→ Exercise details
Read the lines below, and copy any that contain the string "Also".

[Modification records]
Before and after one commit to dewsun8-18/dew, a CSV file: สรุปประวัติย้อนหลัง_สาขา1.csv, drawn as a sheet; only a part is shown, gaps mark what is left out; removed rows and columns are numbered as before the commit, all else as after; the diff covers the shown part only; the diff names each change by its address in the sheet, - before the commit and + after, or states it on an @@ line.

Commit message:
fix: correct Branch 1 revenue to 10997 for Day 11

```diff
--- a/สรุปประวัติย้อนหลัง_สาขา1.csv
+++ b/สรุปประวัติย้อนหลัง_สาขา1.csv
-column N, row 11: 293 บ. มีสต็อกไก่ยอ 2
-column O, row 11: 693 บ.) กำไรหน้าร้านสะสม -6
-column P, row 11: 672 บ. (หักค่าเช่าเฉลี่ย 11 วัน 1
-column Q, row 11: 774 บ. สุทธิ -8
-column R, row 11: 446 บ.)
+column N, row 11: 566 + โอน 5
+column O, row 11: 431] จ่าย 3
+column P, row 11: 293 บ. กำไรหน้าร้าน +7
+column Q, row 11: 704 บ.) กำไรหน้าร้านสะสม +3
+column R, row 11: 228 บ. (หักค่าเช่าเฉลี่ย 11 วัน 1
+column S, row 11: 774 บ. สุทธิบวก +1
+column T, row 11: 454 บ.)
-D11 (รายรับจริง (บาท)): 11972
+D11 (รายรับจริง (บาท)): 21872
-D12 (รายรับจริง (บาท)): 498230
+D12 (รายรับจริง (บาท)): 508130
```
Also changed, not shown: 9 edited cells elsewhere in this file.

...

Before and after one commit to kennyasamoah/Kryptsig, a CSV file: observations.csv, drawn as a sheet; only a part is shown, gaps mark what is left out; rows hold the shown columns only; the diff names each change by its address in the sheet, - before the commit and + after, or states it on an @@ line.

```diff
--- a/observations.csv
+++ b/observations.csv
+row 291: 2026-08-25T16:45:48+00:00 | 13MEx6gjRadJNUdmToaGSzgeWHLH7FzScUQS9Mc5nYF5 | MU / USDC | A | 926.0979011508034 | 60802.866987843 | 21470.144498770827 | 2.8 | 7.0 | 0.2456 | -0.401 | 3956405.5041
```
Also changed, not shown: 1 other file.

...

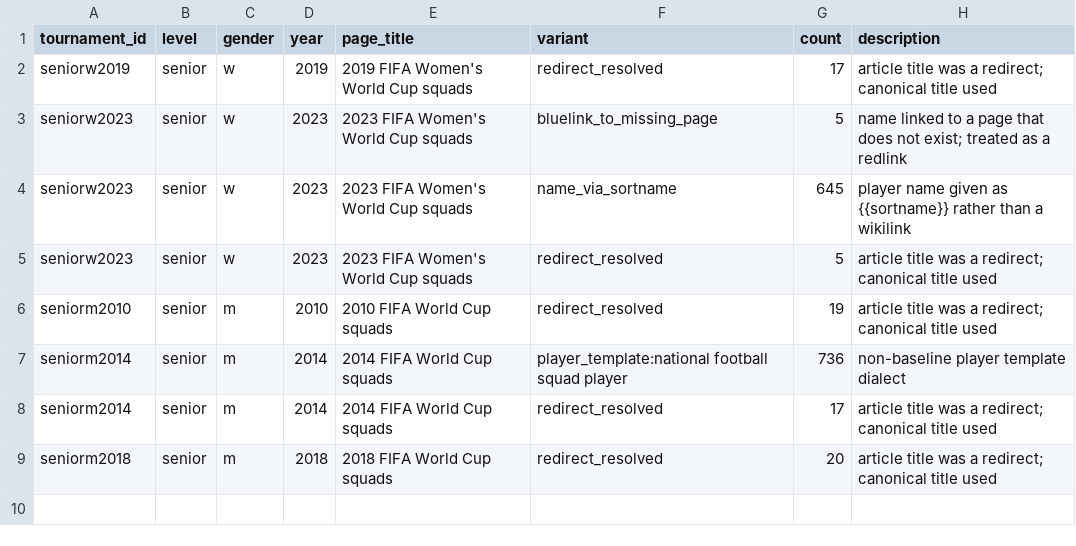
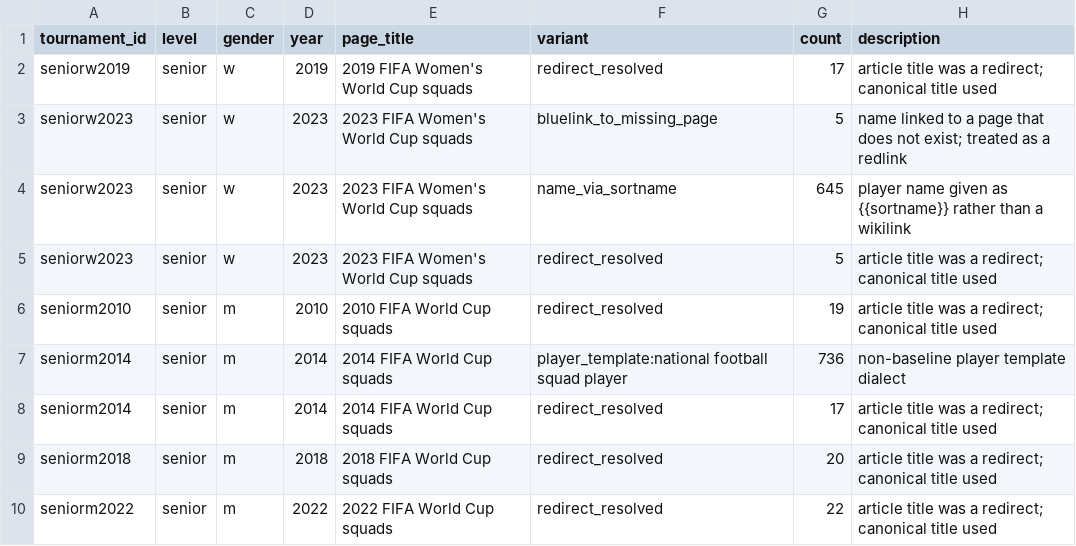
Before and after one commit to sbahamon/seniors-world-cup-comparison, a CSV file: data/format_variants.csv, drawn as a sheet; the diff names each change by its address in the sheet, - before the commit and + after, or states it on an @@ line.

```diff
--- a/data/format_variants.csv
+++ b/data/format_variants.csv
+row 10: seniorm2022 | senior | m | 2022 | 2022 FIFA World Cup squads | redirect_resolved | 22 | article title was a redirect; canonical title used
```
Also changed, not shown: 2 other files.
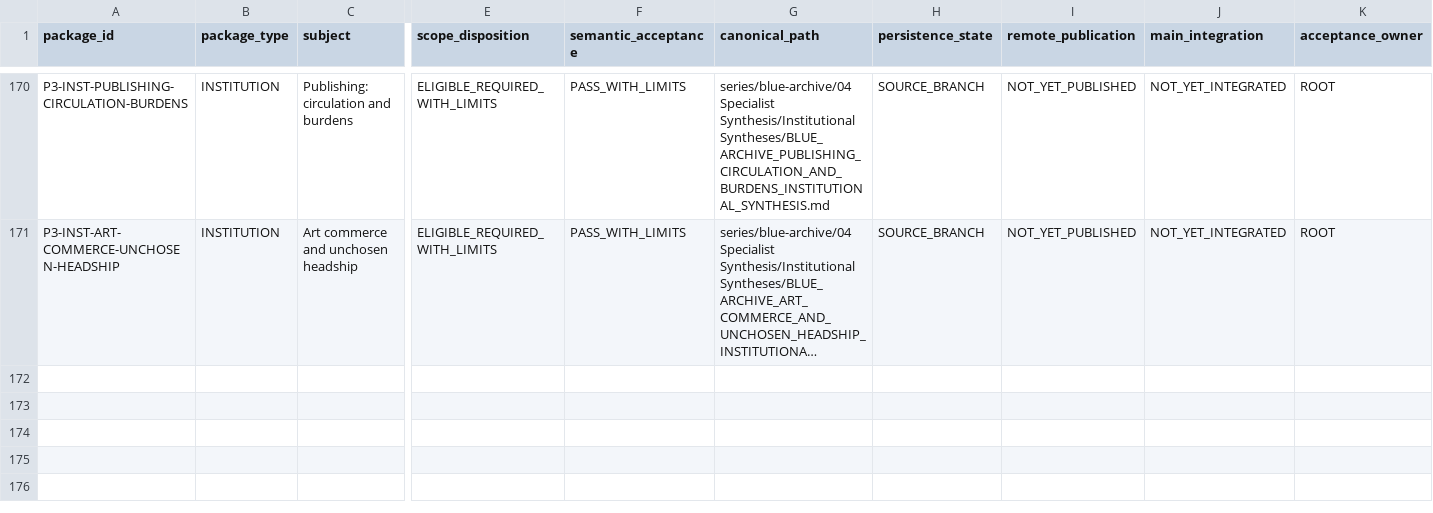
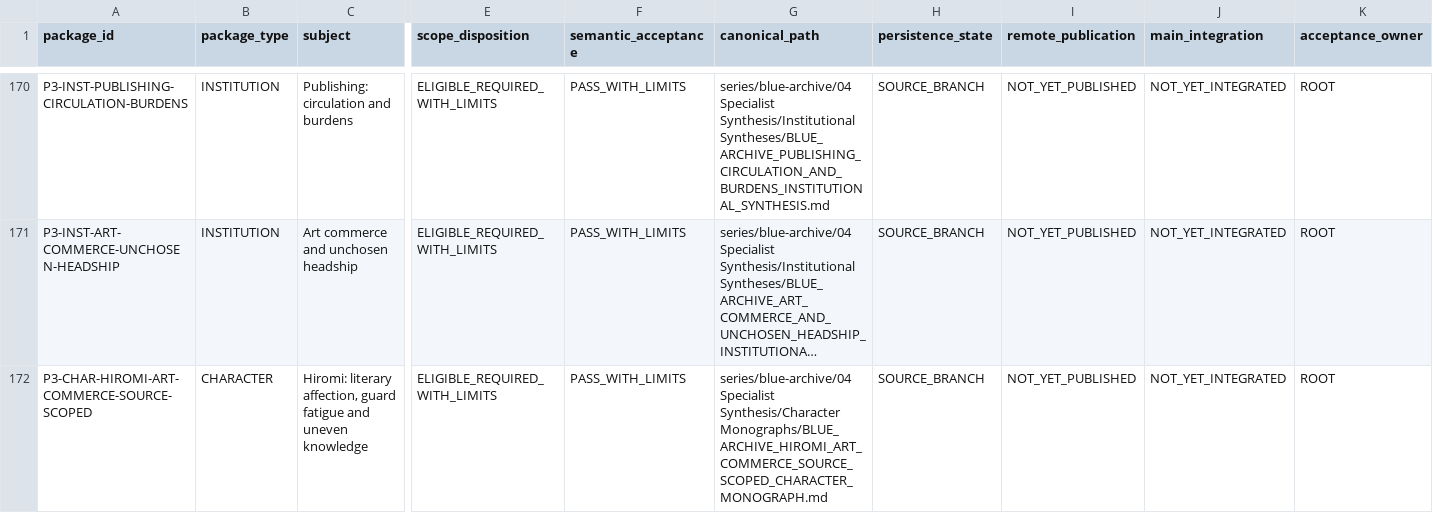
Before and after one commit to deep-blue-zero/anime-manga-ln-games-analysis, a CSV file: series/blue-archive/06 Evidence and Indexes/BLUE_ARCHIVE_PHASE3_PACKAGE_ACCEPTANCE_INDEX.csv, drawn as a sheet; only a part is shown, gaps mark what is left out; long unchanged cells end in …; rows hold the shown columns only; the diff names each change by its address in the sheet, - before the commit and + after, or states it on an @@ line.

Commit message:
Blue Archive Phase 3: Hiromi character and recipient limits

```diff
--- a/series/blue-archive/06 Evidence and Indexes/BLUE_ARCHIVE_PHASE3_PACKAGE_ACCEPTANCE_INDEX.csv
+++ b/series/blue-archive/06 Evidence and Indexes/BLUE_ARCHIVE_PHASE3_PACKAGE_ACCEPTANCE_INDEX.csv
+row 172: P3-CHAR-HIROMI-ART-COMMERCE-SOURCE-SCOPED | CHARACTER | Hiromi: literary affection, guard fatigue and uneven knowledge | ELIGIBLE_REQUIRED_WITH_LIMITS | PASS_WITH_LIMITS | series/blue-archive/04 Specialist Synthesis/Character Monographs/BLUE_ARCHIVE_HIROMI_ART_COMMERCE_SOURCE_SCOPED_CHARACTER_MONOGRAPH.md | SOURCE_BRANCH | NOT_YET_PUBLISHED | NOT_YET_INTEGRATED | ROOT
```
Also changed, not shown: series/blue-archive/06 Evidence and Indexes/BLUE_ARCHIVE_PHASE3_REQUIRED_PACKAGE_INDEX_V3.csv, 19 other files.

→ Finished exercise
Also changed, not shown: 9 edited cells elsewhere in this file.
Also changed, not shown: 1 other file.
Also changed, not shown: 2 other files.
Also changed, not shown: series/blue-archive/06 Evidence and Indexes/BLUE_ARCHIVE_PHASE3_REQUIRED_PACKAGE_INDEX_V3.csv, 19 other files.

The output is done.